On Sunday came the latest twist. Defense Secretary Mark T. Esper said he was never shown any specific piece of evidence that Iran was planning an attack on four American embassies, as Mr. Trump had claimed just two days earlier.
“I didn’t see one with regard to four embassies,” Mr. Esper said on CBS’s “Face the Nation.” But he added: “I share the president’s view that probably — my expectation was they were going to go after our embassies. The embassies are the most prominent display of American presence in a country.”
The sharp disparity between the president and his defense secretary only added to the public debate over the Jan. 3 strike that killed Iran’s most important general and whether there was sufficient justification for an operation that escalated tensions with Iran, aggravated relations with European allies and prompted Iraq to threaten to expel United States forces. General Suleimani was deemed responsible for killing hundreds of American soldiers in the Iraq war more than a decade ago, but it was not clear whether he had specific plans for a mass-casualty attack in the near future.The Trump Administration’s Fluctuating Explanations for the Suleimani Strike
While agreeing that General Suleimani was generally a threat, Democrats in Congress, as well as some Republicans, have said the administration has not provided evidence even in classified briefings to back up the claim of an “imminent” attack, nor has it mentioned that four embassies were targeted. Even some Pentagon officials have said privately that they were unaware of any intelligence suggesting that a large-scale attack was in the offing.
But senior government officials with the best access to intelligence have insisted there was ample cause for concern even if it has not been communicated clearly to the public. Gina Haspel, the director of the C.I.A., and Gen. Mark A. Milley, the chairman of the Joint Chiefs of Staff — who were both appointed by Mr. Trump but are career officials without a political history — have said privately and forcefully that the intelligence was compelling and that they were convinced a major attack was coming.
The challenge for the Trump administration is persuading the public, which has been skeptical about intelligence used to justify military action since President George W. Bush invaded Iraq in 2003 based on what turned out to be inaccurate intelligence indicating that Saddam Hussein had weapons of mass destruction.
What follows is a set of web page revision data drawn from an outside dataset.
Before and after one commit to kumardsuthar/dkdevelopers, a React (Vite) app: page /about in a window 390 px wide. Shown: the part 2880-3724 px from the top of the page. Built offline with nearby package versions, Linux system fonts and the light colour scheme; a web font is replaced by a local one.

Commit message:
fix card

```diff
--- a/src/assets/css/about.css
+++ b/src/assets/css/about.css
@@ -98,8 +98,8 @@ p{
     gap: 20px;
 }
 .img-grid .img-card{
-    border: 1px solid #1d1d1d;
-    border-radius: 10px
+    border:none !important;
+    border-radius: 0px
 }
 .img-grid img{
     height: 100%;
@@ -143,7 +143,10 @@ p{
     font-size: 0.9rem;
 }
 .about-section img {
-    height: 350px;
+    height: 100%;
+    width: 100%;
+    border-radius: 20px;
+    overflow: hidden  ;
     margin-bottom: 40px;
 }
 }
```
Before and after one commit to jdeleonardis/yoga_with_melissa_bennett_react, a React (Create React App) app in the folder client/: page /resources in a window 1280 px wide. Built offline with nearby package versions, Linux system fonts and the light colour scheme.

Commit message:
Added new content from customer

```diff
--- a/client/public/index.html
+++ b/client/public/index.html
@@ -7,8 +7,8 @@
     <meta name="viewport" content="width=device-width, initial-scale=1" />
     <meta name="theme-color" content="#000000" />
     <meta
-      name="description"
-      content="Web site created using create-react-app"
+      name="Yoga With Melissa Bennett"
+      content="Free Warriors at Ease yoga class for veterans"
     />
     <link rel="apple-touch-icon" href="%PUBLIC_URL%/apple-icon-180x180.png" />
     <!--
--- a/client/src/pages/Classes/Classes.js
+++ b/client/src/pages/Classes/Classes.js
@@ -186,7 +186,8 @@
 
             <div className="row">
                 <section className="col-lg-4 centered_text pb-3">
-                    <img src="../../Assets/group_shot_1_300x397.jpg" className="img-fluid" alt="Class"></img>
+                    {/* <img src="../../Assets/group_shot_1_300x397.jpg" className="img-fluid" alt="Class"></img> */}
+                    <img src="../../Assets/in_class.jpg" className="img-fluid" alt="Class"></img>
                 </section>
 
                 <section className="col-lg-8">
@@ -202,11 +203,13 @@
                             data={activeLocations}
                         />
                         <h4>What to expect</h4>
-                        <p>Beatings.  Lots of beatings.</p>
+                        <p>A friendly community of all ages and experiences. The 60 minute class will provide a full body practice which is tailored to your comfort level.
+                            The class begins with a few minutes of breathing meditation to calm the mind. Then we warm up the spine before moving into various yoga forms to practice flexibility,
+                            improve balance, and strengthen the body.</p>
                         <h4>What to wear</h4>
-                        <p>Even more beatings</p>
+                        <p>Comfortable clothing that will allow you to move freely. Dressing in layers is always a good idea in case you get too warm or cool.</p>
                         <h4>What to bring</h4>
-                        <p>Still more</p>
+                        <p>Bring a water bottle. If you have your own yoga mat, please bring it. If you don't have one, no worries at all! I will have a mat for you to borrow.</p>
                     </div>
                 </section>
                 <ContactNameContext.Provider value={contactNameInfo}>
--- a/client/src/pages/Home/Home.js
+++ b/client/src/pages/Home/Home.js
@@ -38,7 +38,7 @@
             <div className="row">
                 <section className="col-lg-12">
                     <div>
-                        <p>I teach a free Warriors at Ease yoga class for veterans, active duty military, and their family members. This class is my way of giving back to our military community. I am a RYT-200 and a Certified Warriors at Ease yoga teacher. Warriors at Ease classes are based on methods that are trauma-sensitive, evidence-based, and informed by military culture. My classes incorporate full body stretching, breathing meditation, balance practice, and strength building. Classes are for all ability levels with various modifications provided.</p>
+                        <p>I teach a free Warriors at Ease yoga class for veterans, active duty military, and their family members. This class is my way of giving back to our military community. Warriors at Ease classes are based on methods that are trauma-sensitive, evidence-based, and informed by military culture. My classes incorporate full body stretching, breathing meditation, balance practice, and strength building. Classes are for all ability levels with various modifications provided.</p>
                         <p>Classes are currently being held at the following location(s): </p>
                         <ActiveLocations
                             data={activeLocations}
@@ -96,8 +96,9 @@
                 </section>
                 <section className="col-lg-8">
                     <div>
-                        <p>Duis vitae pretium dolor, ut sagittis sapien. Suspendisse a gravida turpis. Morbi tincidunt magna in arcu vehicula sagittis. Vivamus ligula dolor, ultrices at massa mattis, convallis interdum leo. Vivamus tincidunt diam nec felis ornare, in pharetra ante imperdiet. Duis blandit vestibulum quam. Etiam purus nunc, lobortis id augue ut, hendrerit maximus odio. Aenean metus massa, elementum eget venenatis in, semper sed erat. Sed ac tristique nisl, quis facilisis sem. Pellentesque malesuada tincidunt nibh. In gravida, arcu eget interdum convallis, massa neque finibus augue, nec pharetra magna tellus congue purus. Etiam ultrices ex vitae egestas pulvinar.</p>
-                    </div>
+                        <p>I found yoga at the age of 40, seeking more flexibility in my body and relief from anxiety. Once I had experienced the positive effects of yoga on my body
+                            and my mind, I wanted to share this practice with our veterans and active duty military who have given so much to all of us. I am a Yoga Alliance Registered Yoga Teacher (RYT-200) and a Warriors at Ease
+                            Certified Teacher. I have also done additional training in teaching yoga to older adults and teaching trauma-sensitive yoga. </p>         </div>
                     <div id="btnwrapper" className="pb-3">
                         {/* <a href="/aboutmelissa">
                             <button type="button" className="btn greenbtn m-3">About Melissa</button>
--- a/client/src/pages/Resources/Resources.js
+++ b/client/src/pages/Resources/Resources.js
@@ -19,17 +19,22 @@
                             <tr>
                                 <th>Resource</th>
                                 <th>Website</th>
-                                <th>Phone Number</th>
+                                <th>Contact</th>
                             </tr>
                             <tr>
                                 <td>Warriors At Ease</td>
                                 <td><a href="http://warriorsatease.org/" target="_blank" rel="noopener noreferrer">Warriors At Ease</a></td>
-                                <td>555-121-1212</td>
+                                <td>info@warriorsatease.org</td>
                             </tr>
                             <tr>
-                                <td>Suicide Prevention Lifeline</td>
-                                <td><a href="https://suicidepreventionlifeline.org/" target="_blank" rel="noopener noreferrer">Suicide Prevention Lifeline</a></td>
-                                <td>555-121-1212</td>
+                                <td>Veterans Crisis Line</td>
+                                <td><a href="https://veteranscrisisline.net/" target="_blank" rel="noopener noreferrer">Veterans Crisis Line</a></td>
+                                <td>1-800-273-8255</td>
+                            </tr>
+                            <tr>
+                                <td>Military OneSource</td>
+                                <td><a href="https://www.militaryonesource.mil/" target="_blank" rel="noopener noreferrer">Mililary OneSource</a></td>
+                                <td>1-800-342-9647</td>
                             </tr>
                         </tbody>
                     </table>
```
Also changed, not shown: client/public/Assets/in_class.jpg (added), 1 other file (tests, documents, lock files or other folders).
Mr. Trump himself has made clear in other circumstances that he does not trust the intelligence agencies that he is now citing to justify his decision to eliminate General Suleimani. Moreover, given his long history of falsehoods and distortions, Mr. Trump has his own credibility issues that further cloud the picture. All of which means the administration’s failure to provide a consistent explanation has sown doubts and exposed it to criticism.
“If indeed the strike was taken to disrupt an imminent threat to U.S. persons — and that picture seems to be getting murkier by the minute — the case should be made to Congress and to the public, consistent with national security,” said Lisa Monaco, a former senior F.B.I. official and homeland security adviser to President Barack Obama. “Failure to do so hurts our credibility and deterrence going forward.”
Intelligence officials, who spoke on the condition of anonymity to describe sensitive data collection, have said there was no single definitive piece of information about a coming attack. Instead, C.I.A. officers described a “mosaic effect,” multiple scraps of information that came together indicating that General Suleimani was organizing proxy forces around the region, including in Lebanon, Yemen and Iraq, to attack American embassies and bases.
Several officials said they did not have enough concrete information to describe such a threat as “imminent,” despite the administration’s assertion, but they did see a worrying pattern. A State Department official has privately said it was a mistake for Secretary of State Mike Pompeo to use the word “imminent” because it suggested a level of specificity that was not borne out by the intelligence.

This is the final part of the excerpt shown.